Segment Open

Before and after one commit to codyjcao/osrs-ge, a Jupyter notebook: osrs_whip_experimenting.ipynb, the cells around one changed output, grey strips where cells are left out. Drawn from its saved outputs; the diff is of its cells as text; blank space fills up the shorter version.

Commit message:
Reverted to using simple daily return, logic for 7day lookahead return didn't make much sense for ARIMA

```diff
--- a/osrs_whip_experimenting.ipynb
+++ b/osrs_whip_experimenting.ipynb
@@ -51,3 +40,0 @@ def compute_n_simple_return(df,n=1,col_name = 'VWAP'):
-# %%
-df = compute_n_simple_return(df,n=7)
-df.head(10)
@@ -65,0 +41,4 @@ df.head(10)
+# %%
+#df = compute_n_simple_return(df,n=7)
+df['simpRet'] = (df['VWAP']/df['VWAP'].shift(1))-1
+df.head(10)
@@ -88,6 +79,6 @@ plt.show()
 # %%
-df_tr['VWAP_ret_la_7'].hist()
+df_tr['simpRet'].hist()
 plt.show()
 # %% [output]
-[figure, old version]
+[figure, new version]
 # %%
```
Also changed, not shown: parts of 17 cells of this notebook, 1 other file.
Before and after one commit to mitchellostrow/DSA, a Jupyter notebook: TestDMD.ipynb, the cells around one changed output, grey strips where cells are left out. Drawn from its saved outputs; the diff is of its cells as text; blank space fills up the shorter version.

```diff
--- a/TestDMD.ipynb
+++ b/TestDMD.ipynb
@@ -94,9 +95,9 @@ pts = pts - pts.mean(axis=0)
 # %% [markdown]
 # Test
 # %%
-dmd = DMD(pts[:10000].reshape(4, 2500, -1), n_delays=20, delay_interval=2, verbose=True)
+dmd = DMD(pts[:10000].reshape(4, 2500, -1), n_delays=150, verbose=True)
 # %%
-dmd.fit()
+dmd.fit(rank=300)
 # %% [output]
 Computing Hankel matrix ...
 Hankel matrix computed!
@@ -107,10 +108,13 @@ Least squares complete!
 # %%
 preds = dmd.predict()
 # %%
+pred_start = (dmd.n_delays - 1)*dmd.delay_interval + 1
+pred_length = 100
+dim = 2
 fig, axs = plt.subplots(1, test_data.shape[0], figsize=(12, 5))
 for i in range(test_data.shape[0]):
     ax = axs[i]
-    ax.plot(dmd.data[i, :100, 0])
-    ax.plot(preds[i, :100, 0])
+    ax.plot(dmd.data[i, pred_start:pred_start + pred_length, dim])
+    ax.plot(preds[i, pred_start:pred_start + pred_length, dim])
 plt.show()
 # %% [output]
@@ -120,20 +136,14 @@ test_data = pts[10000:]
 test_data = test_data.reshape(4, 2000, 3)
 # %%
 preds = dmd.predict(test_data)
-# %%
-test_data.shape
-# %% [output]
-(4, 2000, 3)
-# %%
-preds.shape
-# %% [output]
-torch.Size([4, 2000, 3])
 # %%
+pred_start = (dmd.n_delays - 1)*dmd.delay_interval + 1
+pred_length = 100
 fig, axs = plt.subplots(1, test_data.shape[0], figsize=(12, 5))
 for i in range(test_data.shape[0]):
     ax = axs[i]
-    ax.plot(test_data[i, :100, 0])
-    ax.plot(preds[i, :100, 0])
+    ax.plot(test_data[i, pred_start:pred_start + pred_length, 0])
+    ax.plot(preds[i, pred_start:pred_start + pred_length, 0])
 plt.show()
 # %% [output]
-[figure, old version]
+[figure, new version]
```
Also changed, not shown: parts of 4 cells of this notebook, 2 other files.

Segment Closed

Brief> Where a line in the material contains "ipynb", copy that line.

Output for this exercise>
Before and after one commit to codyjcao/osrs-ge, a Jupyter notebook: osrs_whip_experimenting.ipynb, the cells around one changed output, grey strips where cells are left out. Drawn from its saved outputs; the diff is of its cells as text; blank space fills up the shorter version.
--- a/osrs_whip_experimenting.ipynb
+++ b/osrs_whip_experimenting.ipynb
Before and after one commit to mitchellostrow/DSA, a Jupyter notebook: TestDMD.ipynb, the cells around one changed output, grey strips where cells are left out. Drawn from its saved outputs; the diff is of its cells as text; blank space fills up the shorter version.
--- a/TestDMD.ipynb
+++ b/TestDMD.ipynb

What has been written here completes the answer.